Its new study, “Mapping and Assessment of the United States Ocean Wave Energy Resource,” the agency says Hawai’i has the potential to produce 130 theoretical terawatt-hours of power annually from wave energy. And 80 terawatt-hours annually of actually recoverable power.
The report was prepared for EPRI by the Virginia Tech Advanced Research Institute and the National Renewable Energy Laboratory.
There remain significant issues for wave energy, including that there’s no robust wave energy collection technology that yet has a long history of actual energy production. There are, however, many companies with some really interesting technological approaches.
This 2009 report from the Hawai`i Clean Energy Initiative doesn’t even list wave power as a renewable energy source.
One of the issues for Hawai`i is that the system that’s going to work may not be one that requires waves come reliably from a single direction. Says the report: “The Hawaii region experiences a greater vaiety of orientations and prevailing wave directions than the US mainland West Coast...”
And there’s the whole issue of whether wave energy in a particular location, even though it is “technically recoverable,” is actually something in a place you’d want to have a wave generation unit.

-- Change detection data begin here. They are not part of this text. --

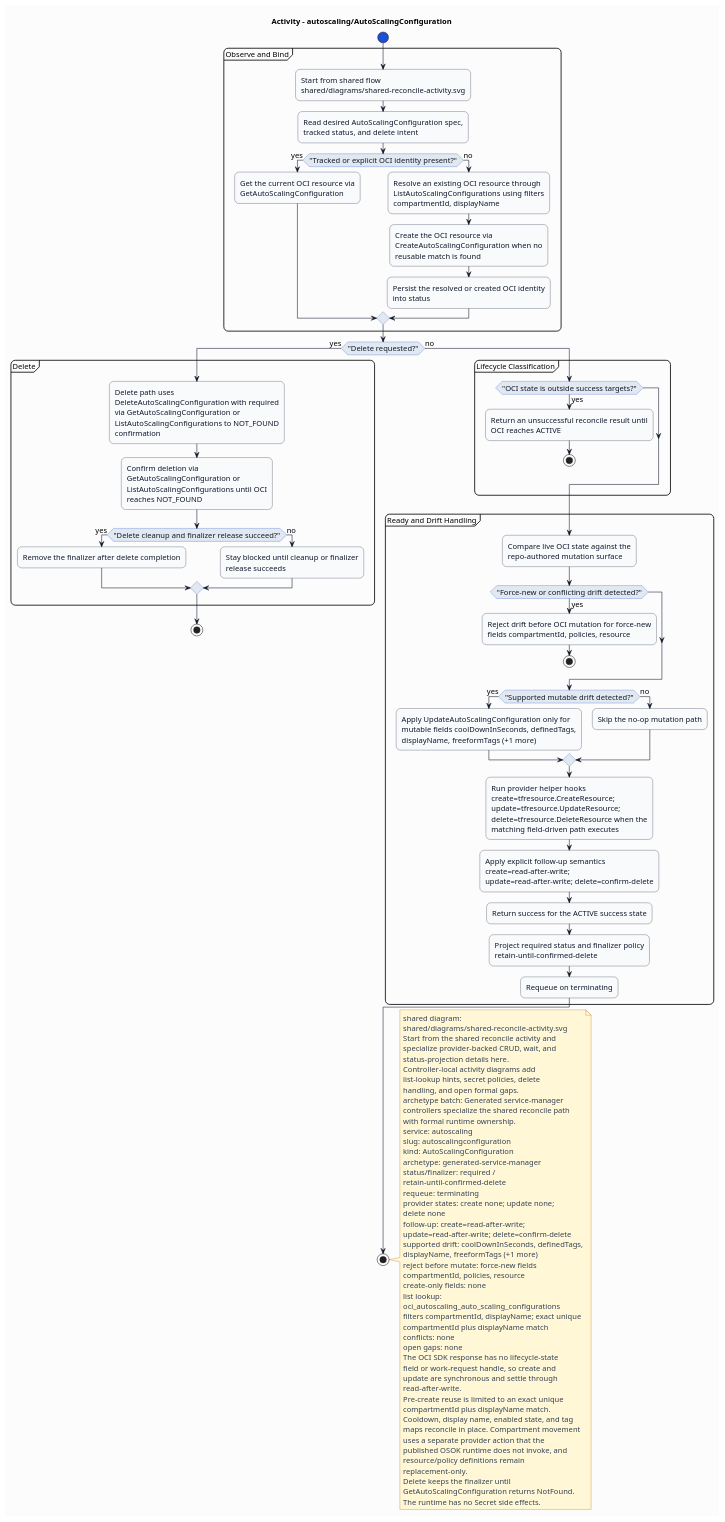
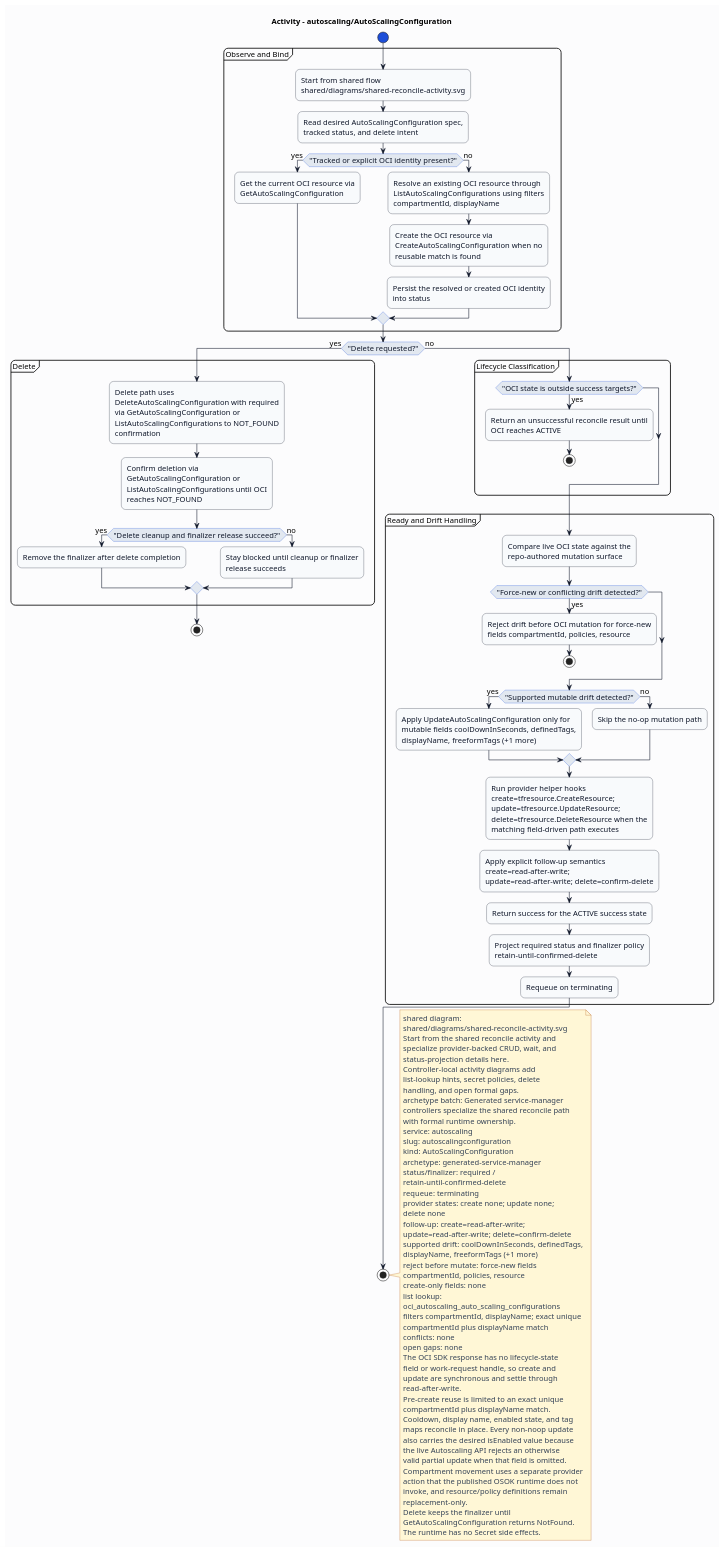
One commit to HaoyL666/oci-service-operator changed the diagram in formal/controllers/autoscaling/autoscalingconfiguration/diagrams/activity.puml. Above: the diagram before and after it, drawn with PlantUML. The commit also changed 25 other files, not shown here.

Commit message:
fix(runtime): harden live lifecycle convergence

```diff
--- a/formal/controllers/autoscaling/autoscalingconfiguration/diagrams/activity.puml
+++ b/formal/controllers/autoscaling/autoscalingconfiguration/diagrams/activity.puml
@@ -1,122 +1,125 @@
 @startuml
 skinparam shadowing false
 skinparam backgroundColor #fcfcfd
 skinparam defaultFontName Helvetica
 skinparam defaultFontSize 14
 skinparam arrowColor #0f172a
 skinparam noteBackgroundColor #fff7d6
 skinparam noteBorderColor #b45309
 skinparam noteFontColor #334155
 skinparam roundcorner 16
 title Activity - autoscaling/AutoScalingConfiguration
 skinparam activity {
   backgroundColor #f8fafc
   borderColor #0f172a
   fontColor #0f172a
   diamondBackgroundColor #e2e8f0
   diamondBorderColor #1d4ed8
   diamondFontColor #0f172a
   startColor #1d4ed8
   endColor #0f172a
   barColor #1d4ed8
 }
 start
 partition "Observe and Bind" {
 :Start from shared flow\nshared/diagrams/shared-reconcile-activity.svg;
 :Read desired AutoScalingConfiguration spec,\ntracked status, and delete intent;
 if ("Tracked or explicit OCI identity present?") then (yes)
 :Get the current OCI resource via\nGetAutoScalingConfiguration;
 else (no)
 :Resolve an existing OCI resource through\nListAutoScalingConfigurations using filters\ncompartmentId, displayName;
 :Create the OCI resource via\nCreateAutoScalingConfiguration when no\nreusable match is found;
 :Persist the resolved or created OCI identity\ninto status;
 endif
 }
 if ("Delete requested?") then (yes)
 partition "Delete" {
 :Delete path uses\nDeleteAutoScalingConfiguration with required\nvia GetAutoScalingConfiguration or\nListAutoScalingConfigurations to NOT_FOUND\nconfirmation;
 :Confirm deletion via\nGetAutoScalingConfiguration or\nListAutoScalingConfigurations until OCI\nreaches NOT_FOUND;
 if ("Delete cleanup and finalizer release succeed?") then (yes)
 :Remove the finalizer after delete completion;
 else (no)
 :Stay blocked until cleanup or finalizer\nrelease succeeds;
 endif
 }
 stop
 else (no)
 partition "Lifecycle Classification" {
 if ("OCI state is outside success targets?") then (yes)
 :Return an unsuccessful reconcile result until\nOCI reaches ACTIVE;
 stop
 endif
 }
 partition "Ready and Drift Handling" {
 :Compare live OCI state against the\nrepo-authored mutation surface;
 if ("Force-new or conflicting drift detected?") then (yes)
 :Reject drift before OCI mutation for force-new\nfields compartmentId, policies, resource;
 stop
 endif
 if ("Supported mutable drift detected?") then (yes)
 :Apply UpdateAutoScalingConfiguration only for\nmutable fields coolDownInSeconds, definedTags,\ndisplayName, freeformTags (+1 more);
 else (no)
 :Skip the no-op mutation path;
 endif
 :Run provider helper hooks\ncreate=tfresource.CreateResource;\nupdate=tfresource.UpdateResource;\ndelete=tfresource.DeleteResource when the\nmatching field-driven path executes;
 :Apply explicit follow-up semantics\ncreate=read-after-write;\nupdate=read-after-write; delete=confirm-delete;
 :Return success for the ACTIVE success state;
 :Project required status and finalizer policy\nretain-until-confirmed-delete;
 :Requeue on terminating;
 }
 endif
 stop
 note right
 shared diagram:
 shared/diagrams/shared-reconcile-activity.svg
 Start from the shared reconcile activity and
 specialize provider-backed CRUD, wait, and
 status-projection details here.
 Controller-local activity diagrams add
 list-lookup hints, secret policies, delete
 handling, and open formal gaps.
 archetype batch: Generated service-manager
 controllers specialize the shared reconcile path
 with formal runtime ownership.
 service: autoscaling
 slug: autoscalingconfiguration
 kind: AutoScalingConfiguration
 archetype: generated-service-manager
 status/finalizer: required /
 retain-until-confirmed-delete
 requeue: terminating
 provider states: create none; update none;
 delete none
 follow-up: create=read-after-write;
 update=read-after-write; delete=confirm-delete
 supported drift: coolDownInSeconds, definedTags,
 displayName, freeformTags (+1 more)
 reject before mutate: force-new fields
 compartmentId, policies, resource
 create-only fields: none
 list lookup:
 oci_autoscaling_auto_scaling_configurations
 filters compartmentId, displayName; exact unique
 compartmentId plus displayName match
 conflicts: none
 open gaps: none
 The OCI SDK response has no lifecycle-state
 field or work-request handle, so create and
 update are synchronous and settle through
 read-after-write.
 Pre-create reuse is limited to an exact unique
 compartmentId plus displayName match.
 Cooldown, display name, enabled state, and tag
-maps reconcile in place. Compartment movement
-uses a separate provider action that the
-published OSOK runtime does not invoke, and
-resource/policy definitions remain
+maps reconcile in place. Every non-noop update
+also carries the desired isEnabled value because
+the live Autoscaling API rejects an otherwise
+valid partial update when that field is omitted.
+Compartment movement uses a separate provider
+action that the published OSOK runtime does not
+invoke, and resource/policy definitions remain
 replacement-only.
 Delete keeps the finalizer until
 GetAutoScalingConfiguration returns NotFound.
 The runtime has no Secret side effects.
 end note
 @enduml
```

And there’s the question of how quickly wave energy can become a part of our energy mix. If you go to this U.S. Energy Information Service Administration website, you find an estimate that Hawaii was expected to have 2.7 megawatts of wave energy production in place by the end of last year. Hopeful forecasts are rampant in the energy field, and this appears to have been another.
Still, there’s a lot of theoretical potential in wave energy. Total installed capacity of all the utilities in Hawai`i today is between 2 and 3,000 megawatts. If all of that were producing at 100 percent all the time, it would produce on the order of 20 terawatt-hours—a fraction of the 80 terawatt capacity EPRI says is possible from waves alone.
© Jan TenBruggencate 2012